Phytosterols, sterols C28 and C29, comprise the major sterol type found in estuarine sediments [9]. Campesterol, -sitosterol, stigmasterol, and stigmastanol are plant sterols; thus they are used as geochemical biomarkers to assess the plant-derived OM input to aquatic systems [9, 10]. Algae often display predominance of C27 sterols (mainly cholesterol), with compositions different from those observed for vascular plants [11]. In addition, brassicasterol is frequently found in several algal classes, whereas cholestanol often occurs in the dinoflagellates class [11]. Other sterols, such as dinosterol and ergosterol, are exclusive biomarkers of OM from diatoms and fungi, respectively [12].

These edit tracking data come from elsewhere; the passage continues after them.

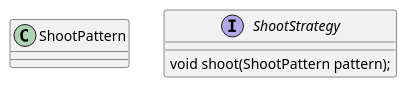
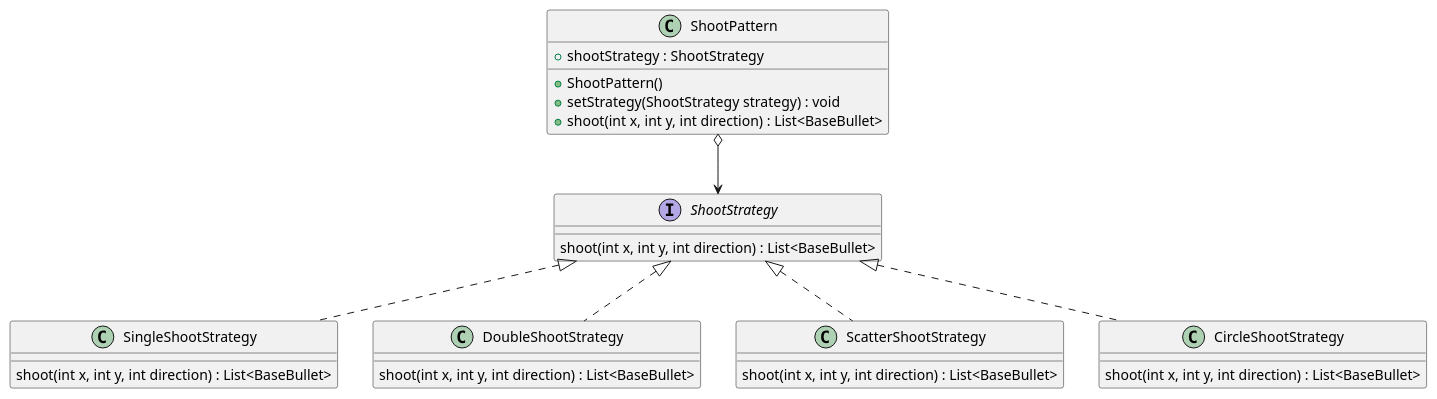
One commit to RainyTianyi/HITSZ_java_exp changed the diagram in uml/Strategy.puml. Above: the diagram before and after it, drawn with PlantUML.

Commit message:
策略模式uml图绘制

```diff
--- a/uml/Strategy.puml
+++ b/uml/Strategy.puml
@@ -1,14 +1,35 @@
 @startuml
 'https://plantuml.com/class-diagram
 
 ' 上下文单元
 class ShootPattern {
+    + shootStrategy : ShootStrategy
+    + ShootPattern()
+    + setStrategy(ShootStrategy strategy) : void
+    + shoot(int x, int y, int direction) : List<BaseBullet>
+}
 
-}
+ShootPattern o--> ShootStrategy
 
 ' 策略接口
 interface ShootStrategy {
-    void shoot(ShootPattern pattern);
+    shoot(int x, int y, int direction) : List<BaseBullet>
+}
+
+class SingleShootStrategy implements ShootStrategy {
+    shoot(int x, int y, int direction) : List<BaseBullet>
+}
+
+class DoubleShootStrategy implements ShootStrategy {
+    shoot(int x, int y, int direction) : List<BaseBullet>
+}
+
+class ScatterShootStrategy implements ShootStrategy {
+    shoot(int x, int y, int direction) : List<BaseBullet>
+}
+
+class CircleShootStrategy implements ShootStrategy {
+    shoot(int x, int y, int direction) : List<BaseBullet>
 }
 
 @enduml
```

There are also important sterol biomarkers for anthropogenic OM, which are known as fecal sterols (e.g., coprostanol and epicoprostanol) and indicate contamination from domestic sewage [13]. Some authors point that absolute concentration of coprostanol should not be used as a unique and conclusive parameter to assess sewage contamination because of the possibility of in situ production. To solve this issue and to evaluate the degree of contamination by domestic sewage input, some ratios, such as coprostanol/(coprostanol + cholestanol) and coprostanol/cholesterol, have been proposed [14]. Higher plants, especially angiosperms, display triterpenols as typical and exclusive biomarkers. Triterpenols, such as lupeol and α- and β-amyrin, are the most common triterpenols found in sediments of riverine and estuarine environments [15].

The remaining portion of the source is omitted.